**Aim of the exercise**
From the listing below, pick out each line with the word "assets".

*** Exercise materials Section Begins ***

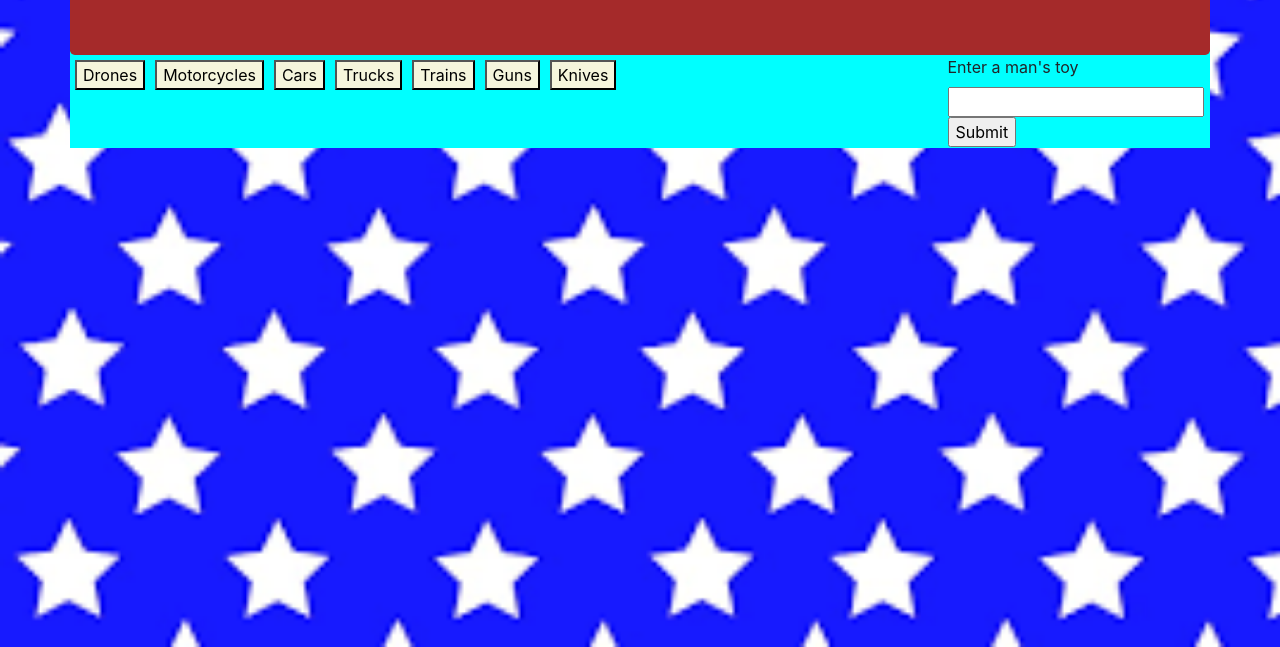
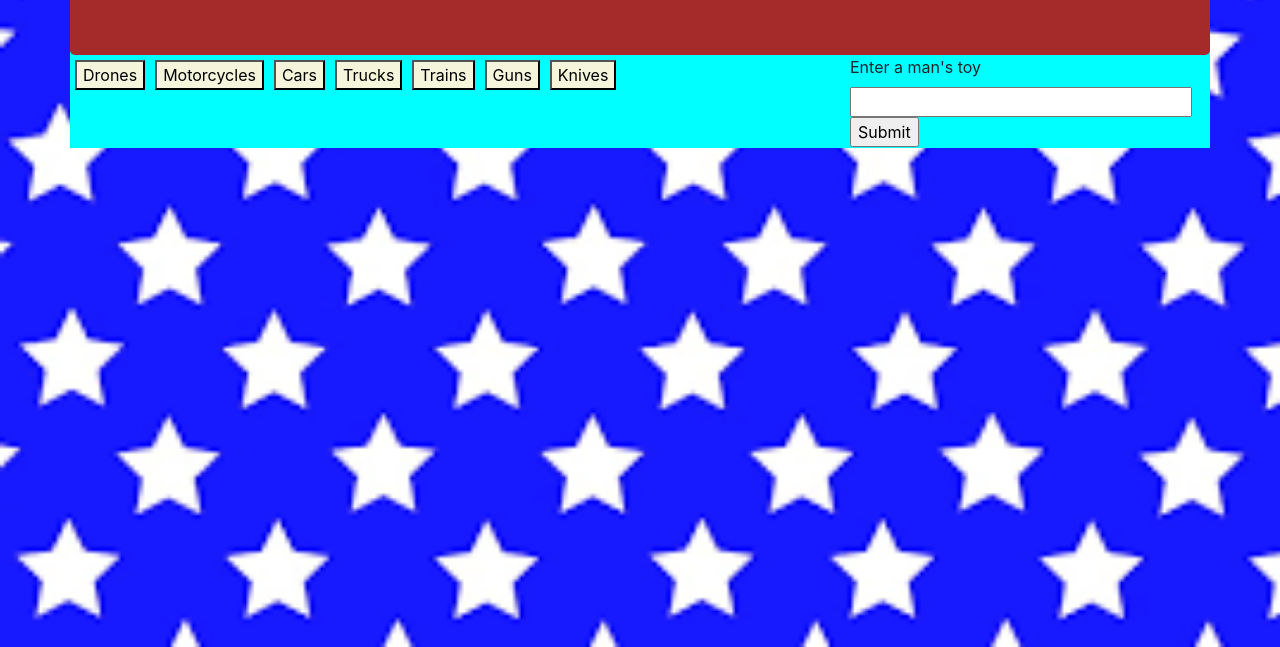
Before and after one commit to Autolispman/Man-Toys, a plain HTML site: page index.html in a window 1280 px wide. Shown: the part 153-800 px from the top of the page. Drawn offline with nearby package versions, Linux system fonts and the light colour scheme.

```diff
--- a/assets/css/style.css
+++ b/assets/css/style.css
@@ -50,3 +50,7 @@ body {
 .newSpan {
     padding: 10px;
 }
+
+.manText {
+    width: 95%;
+}
--- a/index.html
+++ b/index.html
@@ -24,14 +24,14 @@
             </div>
         </div>
         <div class="row">
-            <div class="col-9">
+            <div class="col-8">
                 <div id="arrayButtonsId" class="arrayButtons">
                 </div>
             </div>
-            <div class="col-3">
-                <form id="arrayButtonsId" class="arrayButtons">
+            <div class="col-4">
+                <form id="arrayButtonsId">
                     <label for="toy-input">Enter a man's toy</label>
-                    <input type="text" id="toy-input">
+                    <input type="text" id="toy-input" class="manText">
                     <input type="button" id="toy-submit" value="Submit">
                 </form>
             </div>
```
Also changed, not shown: assets/javascript/app.js (+0 -30 lines).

*** Exercise materials Section Ends ***

**Answer box**
--- a/assets/css/style.css
+++ b/assets/css/style.css
Also changed, not shown: assets/javascript/app.js (+0 -30 lines).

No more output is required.